King Louis interrupts the two with his entourage. He snidely “welcomes” Randall and flatters Claire. As they chit-chat, the King digs at BJR and his minions titter. Randall tells the King “As a soldier of many years, I prefer war to politics. At least in war, you know who your enemies are.” Jamie arrives on the scene and whoa, you can cut the tension with a knife. Jamie holds it together, and jibes Randall about the “accident”. The King is visibly weirded out by the whole exchange, and Claire snaps at Randall “Why are you here?” Randall says it’s to ask the Duke to reconsider firing Alex. In a hilariously awkward scene, The King smirks “perhaps you should beg. On your knees.” We get it, Sandringham likes the fellas. Unfortunately, Randall takes him literally and drops to his knees before Louis. “Not now, you English asshole,” the King snorts. Louis and his entourage snicker derisively.
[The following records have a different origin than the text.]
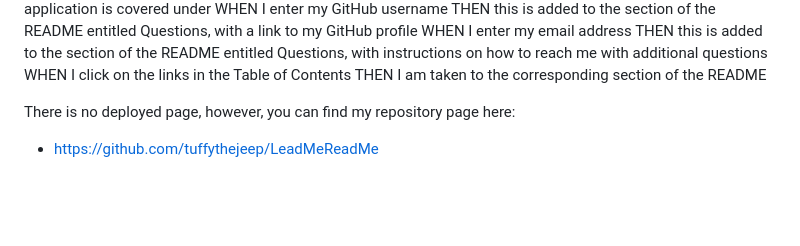
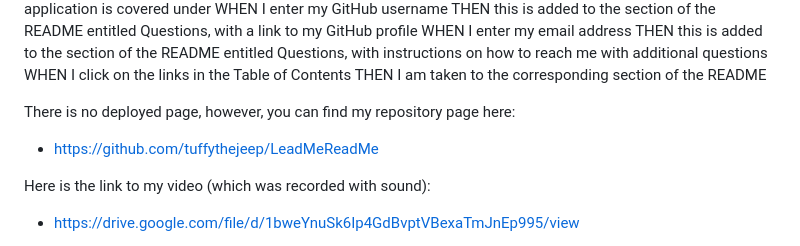
Before and after one commit to tuffythejeep/LeadMeReadMe, a Markdown page: README.md, the part around the change printed below. GitHub-like rendering; blank space fills up the shorter version.

```diff
--- a/README.md
+++ b/README.md
@@ -35,4 +35,8 @@ There is no deployed page, however, you can find my repository page here:
 
 - <https://github.com/tuffythejeep/LeadMeReadMe>
 
+Here is the link to my video (which was recorded with sound):
+
+- <https://drive.google.com/file/d/1bweYnuSk6Ip4GdBvptVBexaTmJnEp995/view>
+
 Here is a picture of my generated OUTPUTREADME.md:
```
Also changed, not shown: other parts of README.md (+4 -1 lines).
Claire asks if she may be excused, and the King agrees. Jamie leaves with her, then suddenly runs after BJR. Claire panics.
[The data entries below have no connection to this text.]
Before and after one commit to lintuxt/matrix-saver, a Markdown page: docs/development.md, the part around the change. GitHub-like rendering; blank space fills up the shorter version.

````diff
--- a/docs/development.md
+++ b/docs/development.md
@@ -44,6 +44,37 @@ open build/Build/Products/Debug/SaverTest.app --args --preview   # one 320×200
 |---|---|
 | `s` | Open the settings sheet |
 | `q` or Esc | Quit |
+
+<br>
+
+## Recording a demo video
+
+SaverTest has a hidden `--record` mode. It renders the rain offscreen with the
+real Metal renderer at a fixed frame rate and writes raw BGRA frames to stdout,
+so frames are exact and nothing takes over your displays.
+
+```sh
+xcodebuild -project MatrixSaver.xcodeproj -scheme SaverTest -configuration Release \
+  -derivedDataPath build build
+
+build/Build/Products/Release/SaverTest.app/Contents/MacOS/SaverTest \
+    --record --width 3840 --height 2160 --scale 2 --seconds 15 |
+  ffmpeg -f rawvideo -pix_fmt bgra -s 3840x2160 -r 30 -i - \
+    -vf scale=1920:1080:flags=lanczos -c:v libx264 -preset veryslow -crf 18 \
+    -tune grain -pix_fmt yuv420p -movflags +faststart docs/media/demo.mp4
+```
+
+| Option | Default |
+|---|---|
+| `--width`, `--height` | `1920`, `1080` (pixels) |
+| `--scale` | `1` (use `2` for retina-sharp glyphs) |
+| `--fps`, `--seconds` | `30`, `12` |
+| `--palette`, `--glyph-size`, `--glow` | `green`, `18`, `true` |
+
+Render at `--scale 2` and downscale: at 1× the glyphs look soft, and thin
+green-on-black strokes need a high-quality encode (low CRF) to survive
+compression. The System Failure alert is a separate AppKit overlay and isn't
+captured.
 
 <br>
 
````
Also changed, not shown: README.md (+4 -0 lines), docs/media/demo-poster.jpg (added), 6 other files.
A duel thwarted
Jamie reveals to Claire that he has challenged BJR to a duel, and Randall has accepted. Jamie is giddy at the idea of being able to kill his tormentor, and Murtagh is already coaching him. Claire secretly scoots to the Bastille. When she comes back, she announces that there won’t be any duel, because she’s had Randall arrested for the attack upon Mary and herself. Jamie is furious. In her second turn at being manipulative as hell in this episode, she tries to spin it like she’s buying Jamie time to cool his head. When that doesn’t work, she says that dueling is outlawed in France, and he’ll be arrested and possibly killed, and he’s going to be a father now and should think about the baby. “You gave me a gift when you told me that Randall was still alive,” Jamie says. “Now I claim that gift.” Claire pulls out the big guns and comes clean about Frank. “He must exist,” she pleads. Jamie is sullen, then angry. He doesn’t give a shit about Claire’s future husband, and rightfully so.
Jamie pulls a knife and tells her that if she cannot allow him to kill Randall, then she must kill him (Jamie) herself, right now. “One year,” she begs. “You owe me a life.” In a hail Mary pass, she points out that she has saved Jamie’s life twice, and that he is in her debt. He is livid. “Are you asking me to repay you with the life of Jack Randall?” “Yes,” she says. Yikes. As Jamie is a man who always repays his debts, he considers for a moment, then kisses his blade and agrees to one year and not a single day more. Claire moves towards hugging him in relief. “Don’t touch me,” he hisses. Oh, Claire. How could you ask something like that?
- How adorable was Jamie carrying a sleeping Fergus to bed? “Ye did well, lad, guarding your mistress.”
- I’m glad that the show touched on Mary’s feelings about her attack, and didn’t gloss over the aftermath of her rape. They’ve done so well chronicling Jamie’s recovery that I didn’t want them to make him the focus in the belief that they’ve handled his attack so well that they don’t need to bother with anyone else’s. I’m glad that there’s no double standard here, except possibly with Claire. Since the show’s inception, we’ve seen Claire attacked by BJR more than once, groped by Dougal, and attacked to the point of rape (it’s unclear if the rape was completed) by two English soldiers. When does Claire get to have feelings about her own violations?
- Jamie surprises Claire with a set of apostle spoons for the baby. Historically, they were dying out in popularity by this time as a baptismal gift for godchildren, but some families continued the tradition well into the 20th century. Claire wonders if she’ll be a good mother, and laments that she can’t remember her own. Jamie is adorably reassuring. “What ye don’t ken, ye’ll learn. We’ll learn. Together.”
- How creepy was it when we watched from a distance as Jamie challenged Randall, and we see BJR lovingly touch the spot on Jamie’s chest where he thinks Jamie still wears the brand that Jack scarred him with? Shudder! I’d have wanted to kill that sonofabitch then and there.
Join me next week for Episode 5, “Best Laid Schemes.” where Claire and Jamie set about destroying Le Comte’s shipment of wine.